Task objective => Copy each line of the entries beneath that contains the word "掲示板ID".
[Data for this task — start]
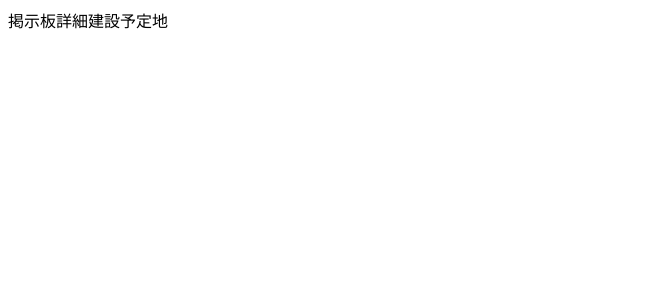
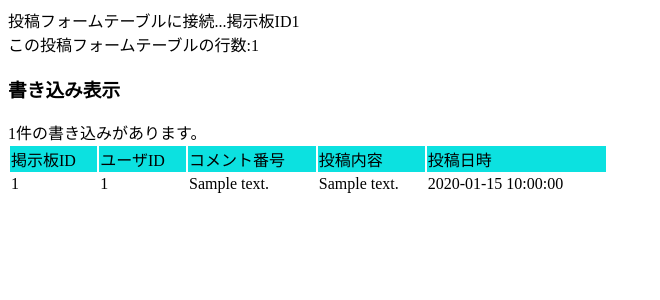
Before and after one commit to GreenBAKARI/kocote, a PHP site: page /bulletin/bulletin_detail.php in a window 1280 px wide. Shown: the top 300 px of the page, without its empty margins (0-660 px from the left). Run offline with PHP 8.4, Linux system fonts and the light colour scheme; tables that the repository leaves empty or names only in its code hold one stand-in row (values such as "Sample post").

Commit message:
DBとの接続部分を記述(テーブルの切り替えその他諸々ができるようになりたい)

```diff
--- a/bulletin/bulletin_detail.php
+++ b/bulletin/bulletin_detail.php
@@ -1,3 +1,70 @@
+<!--掲示板詳細 -->
 <?php
-echo "掲示板詳細建設予定地";
-?>
+//変数に各種設定を代入(ここを書き換えると他のデータベースにも接続できる)
+$url = "localhost";
+$user = "root";
+$pass = "kappaebisen";
+$db = "bulletin";
+//掲示板の選択(とりあえず)
+$bbs_id = 1;
+
+//MySQLへ接続
+//成功したら接続IDが、失敗したらfalse(0)が返る。
+$link = mysql_connect($url, $user, $pass) or die("MySQLへの接続に失敗しました。");
+
+//データベースの選択
+$sdb = mysql_select_db($db, $link) or die("データベースの選択に失敗しました。");
+
+//クエリの送信
+if($bbs_id == 1){
+$sql = "SELECT * FROM pf";
+  $result = mysql_query($sql, $link);
+}else if($bbs_id == 2){
+  $sql = "SELECT * FROM pf2";
+    $result = mysql_query($sql, $link);
+}else{
+    die("クエリの送信に失敗しました。<br />SQL:".$sql);
+}
+//結果セットの行数を取得する
+$rows = mysql_num_rows($result);
+
+//pfテーブルデータを表示
+$temp_html = "";//初期化(undefined variableエラーを非表示にするため)
+if($rows){
+  while($row = mysql_fetch_array($result)){
+    $temp_html .="<tr>";
+    $temp_html .= "<td>".$row["bb_id"]."</td><td>".$row["user_id"]."</td><td>".$row["comment_num"]."</td><td>".$row["posted_content"]."</td><td>".$row["posted_date"]."</td>";
+    $temp_html .="</tr>\n";
+  }
+  $msg = $rows."件の書き込みがあります。";
+}else{
+  $msg = "書き込みはありません。";
+}
+
+
+//結果保持用メモリを解放する
+mysql_free_result($result);
+
+//MySQLへの接続を切断する
+mysql_close($link) or die("MySQL切断に失敗しました。");
+ ?>
+
+
+<html>
+<head>
+  <title>掲示板詳細</title>
+</head>
+<body>
+  投稿フォームテーブルに接続...掲示板ID<?=$bbs_id?><br />
+  この投稿フォームテーブルの行数:<?=$rows?><br />
+
+  <h3>書き込み表示</h3>
+  <?=$msg?>
+  <table width = "600" border = "0">
+    <tr bgcolor = "##cae12e">
+      <td>掲示板ID</td> <td>ユーザID</td> <td>コメント番号</td> <td>投稿内容</td> <td>投稿日時</td>
+     </tr>
+    <?=$temp_html?>
+  </table>
+</body>
+</html>
```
[Data for this task — finish]
Response to the task =>
+  投稿フォームテーブルに接続...掲示板ID<?=$bbs_id?><br />
+      <td>掲示板ID</td> <td>ユーザID</td> <td>コメント番号</td> <td>投稿内容</td> <td>投稿日時</td>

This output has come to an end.